An incisive and playful first book exploring language and space, Singular Plurals presents us with fictive—often surreal—images encapsulated in text that is layered in meaning, playful with language and polyphonous in tone. The poems explore the irregular spaces and tangential lines that separate and connect us, sometimes by gazing from a great distance, then zooming in for the close-up shot. Roland Prevost is a winner of Bywords’ John Newlove Poetry Award and a self-described “explorer of here/now’s edge.” Singular Plurals is his first full-length book of poetry.  

Garden is a cycling and recycling meditation on the garden, its edges and ecologies, throughout an entire calendar year. Award-winning poet and under-performing gardener Monty Reidexplores and reinvigorates the possibilities of poetic meditation over twelve full months of his home garden in Ottawa’s east end.

Monday, October 27, 2014 at 8:00 pm
Doors Open 7:30 pm


review by IndieReaderGirl0329

Kiki

By: Amanda Earl

Released: October 1st by Chaudiere Press

Length: 130 Pages

Genre: Poetry

Rating: Four Stars

Acquired: via publisher

 

I  am a window made of paper,

a fragile silhouette that goes up in flames

with the merest touch of light.

-untitled from “Alice”

Kiki is based on Kiki de Montparnasse, born as Alice Ernestine Prin. A woman of many talents and surrealist photographer Man Ray’s mistress, Kiki tells her life in parts. Divided up in four sections, the collection begins with “Alice” with rather short, untitled poems about Alice becoming Kiki; the marvelous nights spent drinking, dancing, performing; her sexual awakening and awareness. It is perhaps one of my favorite sections of the collection. The next part titled “Tales of Montparnasse” is one long poem about just that. Fitzgerald and Hemingway make an appearance, of course, as do many others. I didn’t find myself connecting to this one as much. The third section is entitled Opium (After Cocteau). The shortest long poem in the collection, it is by far my favorite in the entire collection. It is about opium use, but there is a beautiful juxtaposition that takes place within the poem that made me instantly fall in love with it.

I remove my mask.

I lie prone on the ground,

a flower’s stem impaled in my chest.

There is something in those two lines is slightly disturbing, but when I picture the flower’s stem, I can’t help but think about the rest of the flower. The whole poem has very strong imagery that challenges each of your senses. It’s the one section not to be missed. The most unique section, and the last, is a call and response to William S. Burroughs’s Naked Lunch with Kiki as the speaker. The most interesting section by far, I read it very quickly, compelled to keep reading. The responses were very fascinating, and passages chosen from the novel.

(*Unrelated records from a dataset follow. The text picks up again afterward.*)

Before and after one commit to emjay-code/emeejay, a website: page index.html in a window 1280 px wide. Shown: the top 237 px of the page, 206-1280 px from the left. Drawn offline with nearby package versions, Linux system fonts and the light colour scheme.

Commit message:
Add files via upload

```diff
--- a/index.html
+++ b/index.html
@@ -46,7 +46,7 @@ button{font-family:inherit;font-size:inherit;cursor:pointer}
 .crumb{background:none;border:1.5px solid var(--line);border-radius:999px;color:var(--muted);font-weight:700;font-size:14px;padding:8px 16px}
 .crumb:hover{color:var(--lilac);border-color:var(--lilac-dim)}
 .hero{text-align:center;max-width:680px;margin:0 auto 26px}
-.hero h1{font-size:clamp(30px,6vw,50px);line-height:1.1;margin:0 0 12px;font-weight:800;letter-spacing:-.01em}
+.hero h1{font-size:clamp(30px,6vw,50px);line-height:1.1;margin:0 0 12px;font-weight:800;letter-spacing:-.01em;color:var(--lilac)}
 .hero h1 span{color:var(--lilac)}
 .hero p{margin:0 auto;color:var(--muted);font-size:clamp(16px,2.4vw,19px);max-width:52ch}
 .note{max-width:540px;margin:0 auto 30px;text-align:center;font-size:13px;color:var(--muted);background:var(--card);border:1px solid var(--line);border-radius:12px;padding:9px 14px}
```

Overall, I really enjoyed this collection. It was very sensual, explicit with curse words in “Alice”, with imagery that both challenges the senses and brings a reality to the life of Kiki. I think she would be proud of this piece of work.


Kiki is kinky; Kiki by Amanda Earl Book Review